I remember a meeting I had some years ago with a couple of brothers in Christ. We needed to find a speaker for a men’s retreat. One man said, “The last thing we want is theology. We need something practical.” Too often, that’s the assumption: theology is not helpful. But when the retreat was done, the speaker proved to be quite helpful precisely because he was theological. He taught the doctrines of God’s Word with clarity, conviction, and a call to respond.
What Is Helpful Theology?
Theology is serious thinking about Christian doctrine. The doctrines of the faith summarize and explain the teachings of the Holy Scriptures. The Bible commends “sound doctrine” (Titus 2:1), which means healthy teaching.
Systematic theology is the study of what the whole Bible teaches about a given doctrine and its connection to other doctrines. For example, how can a sinner be justified or counted righteous by God? What does justification show us about God, Christ, and ourselves?
The purpose of systematic theology, like all Christian teaching, is not to cause arguments but to strengthen faith and godliness (1 Tim. 1:4–5). As Reformed theologians have said, “Theology is the doctrine of living to God by Christ.”
But that does not mean that all theology is helpful. When I opened the first systematic theology I ever read, I thought, “This is great! The author is thinking deeply about the faith.” But in that book, the author said that it is absurd to talk about the resurrection of Christ’s physical body from the dead. The author was an unbeliever. Needless to say, I put that book down.
Systematic theology is only helpful if it is faithful to the Word of God, especially the gospel that Christ died for our sins and rose from the dead (1 Cor. 15:3–4). Therefore, we should exercise discernment. We can learn something from virtually anyone, even unbelievers. But when we study doctrine and theology, we must choose our teachers wisely.
Why Is Theology Helpful?
Systematic theology is helpful because knowledge is a key to growing in grace (2 Peter 1:2; 2 Peter 3:18). The very essence of eternal life is knowing God (John 17:3). The Apostle Paul treasured the knowledge of Christ above all other things (Phil. 3:8). Paul counted himself privileged to preach “the unsearchable riches of Christ” (Eph. 3:8).
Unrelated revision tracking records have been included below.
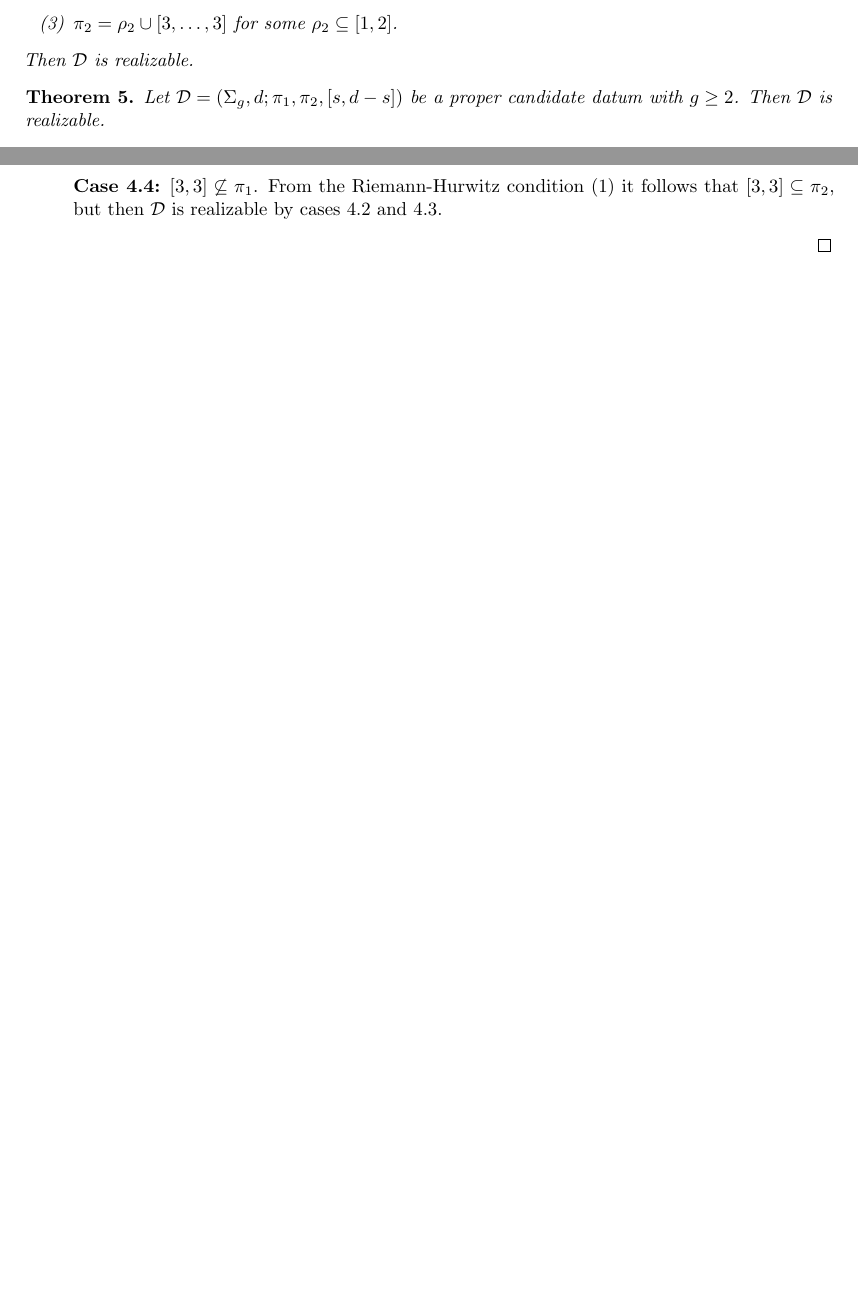
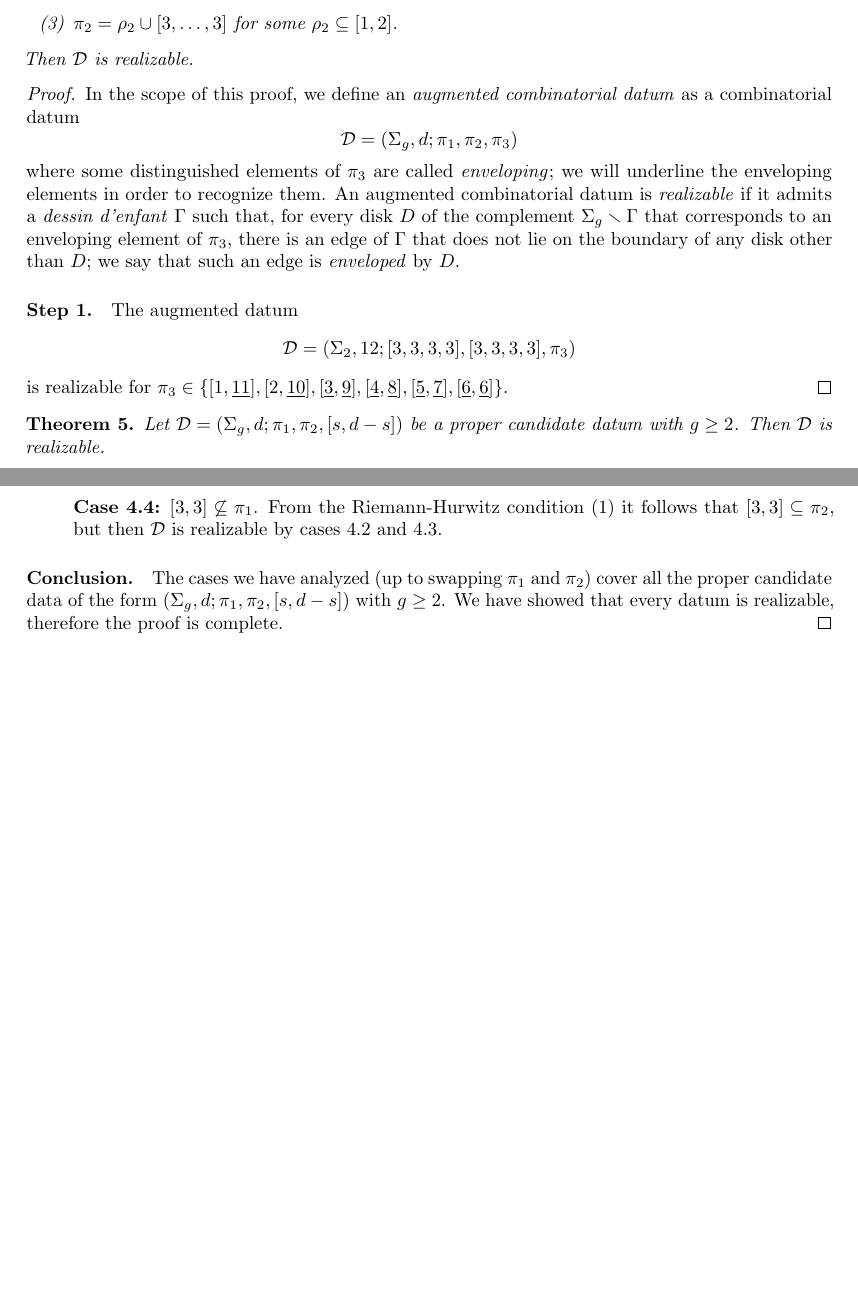
Before and after one commit to filippobaroni/master-thesis-hurwitz, a LaTeX document (report1/report1.tex): two parts of pages 15 and 16 of 16 before the commit and two parts of pages 15 and 17 of 17 after it, joined at a grey line, cut so that both start at the same text, the shorter picture padded with empty space. Compiled offline with pdfLaTeX.

Commit message:
gio 25 feb 2021, 00:31:23, CET

```diff
--- a/report1/report1.tex
+++ b/report1/report1.tex
@@ -541,6 +539,20 @@ Let $\mathcal{D}=\datum{\Sigma_g,d}{\pi_1,\pi_2,[s,d-s]}$ be a proper candidate
 \end{enumerate}
 Then $\mathcal{D}$ is realizable.
 \end{lemma}
+\begin{proof}
+\newcommand{\env}[1]{\underline{#1}}
+In the scope of this proof, we define an \emph{augmented combinatorial datum} as a combinatorial datum
+\[
+\mathcal{D}=\datum{\Sigma_g,d}{\pi_1,\pi_2,\pi_3}
+\]
+where some distinguished elements of $\pi_3$ are called \emph{enveloping}; we will underline the enveloping elements in order to recognize them. An augmented combinatorial datum is \emph{realizable} if it admits a \dessin{} $\Gamma$ such that, for every disk $D$ of the complement $\Sigma_g\setminus\Gamma$ that corresponds to an enveloping element of $\pi_3$, there is an edge of $\Gamma$ that does not lie on the boundary of any disk other than $D$; we say that such an edge is \emph{enveloped} by $D$.
+
+\paragraph{Step 1.} The augmented datum
+\[
+\mathcal{D}=\datum{\Sigma_2,12}{[3,3,3,3],[3,3,3,3],\pi_3}
+\]
+is realizable for $\pi_3\in\left\{[1,\env{11}],[2,\env{10}],[\env{3},\env{9}],[\env{4},\env{8}],[\env{5},\env{7}],[\env{6},\env{6}]\right\}$.
+\end{proof}
 
 \begin{theorem}
 Let $\mathcal{D}=\datum{\Sigma_g,d}{\pi_1,\pi_2,[s,d-s]}$ be a proper candidate datum with $g\ge 2$. Then $\mathcal{D}$ is realizable.
@@ -598,6 +610,8 @@ which is realizable by \cref{th:exceptional-n3-g1} if $g=2$, or by induction if
 \item \textbf{Case 4.3:} $[2,2]\not\subs\pi_2$. The Riemann-Hurwitz condition \eqref{eq:rh-n3} immediately implies that $[3,3]\subs\pi_2$. Assume by contradiction that $\mathcal{D}$ is not realizable. Then $[1,1]\not\subs\pi_1$ and $[1,1]\not\subs\pi_2$ (case 4.1), and moreover $[2,2]\not\subs\pi_1$ (case 4.2). In other words, both $\pi_1$ and $\pi_2$ can be written as $\rho\cup[3,\ldots,3]$, where $\rho\subs[1,2]$ (possibly different for $\pi_1$ and $\pi_2$). As a consequence, by \cref{th:exceptional-n3-special-family}, $\mathcal{D}$ is realizable.
 \item \textbf{Case 4.4:} $[3,3]\not\subs\pi_1$. From the Riemann-Hurwitz condition \eqref{eq:rh-n3} it follows that $[3,3]\subs\pi_2$, but then $\mathcal{D}$ is realizable by cases 4.2 and 4.3.
 \end{itemize}
+
+\paragraph{Conclusion.} The cases we have analyzed (up to swapping $\pi_1$ and $\pi_2$) cover all the proper candidate data of the form $\datum{\Sigma_g,d}{\pi_1,\pi_2,[s,d-s]}$ with $g\ge 2$. We have showed that every datum is realizable, therefore the proof is complete.
 \end{proof}
 
 \end{document}
```
Also changed, not shown: report1/report1.pdf, report1/report1.tex (18 more changed lines), 1 other file.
Too often, we just go through life without thinking about why we do what we do. Systematic theology draws from the Bible answers to life’s biggest questions. Who is God? What is His purpose for the world? Who am I? Why am I here? Why is there evil? How do I overcome it? Who are the people who can help me? Where is history going?
Best of all, Christian theology is a means of knowing the triune God: the Father in His eternal love, the Son in His saving grace, and the Holy Spirit in the sweet fellowship He gives us with God and each other (2 Cor. 13:14). The knowledge of the Lord is worth more than all human wisdom, power, and wealth (Jer. 9:23–24). God uses His Word to set us free and make us holy, as He is holy (John 8:31–32; John 17:17).
How Can We Read Theology in a Helpful Way?
The responsibility to make theology helpful does not rest solely on the author. The reader has work to do as well. Here are some tips on how to make the best use of systematic theology.
1. Read theology to feed your love, not your pride.
Knowledge tends to puff us up with arrogance, but if our motive is love we will aim to build up other people (1 Cor. 8:1).
2. Read theology with an open Bible.
Look up Scripture references. Read them in context. Be like the Bereans, who were “examining the Scriptures daily” to verify what they heard (Acts 17:11).
3. Read theology prayerfully.
Don’t just read about God; read in the presence of God. Seek God as you study. Feed your soul with His glory and grace (Ps. 63:5–8). Love God with “all your mind” (Mark 12:30).
4. Read theology with faith in Christ. Christ is the Word, the revealer of God (John 1:1, 18).
Depend on Him to open your mind to understand the Word (Luke 24:45).
5. Read theology with attention and meditation (2 Tim. 2:7).
We read some books quickly for tidbits of insight. But a good systematic theology is worth reading carefully.
6. Read theology knowing your limitations.
You are not God. Therefore, it is foolish to think that you can fully understand God (Ps. 145:3). But you are a human being created in the image of God (Gen. 1:27). Therefore, by Christ’s grace you can know God (1 John 5:20).
7. Read theology for doxology.
Frequently offer God praise and thanksgiving for what He is revealing about Himself (Ps. 119:164). That makes theology a foretaste of heaven!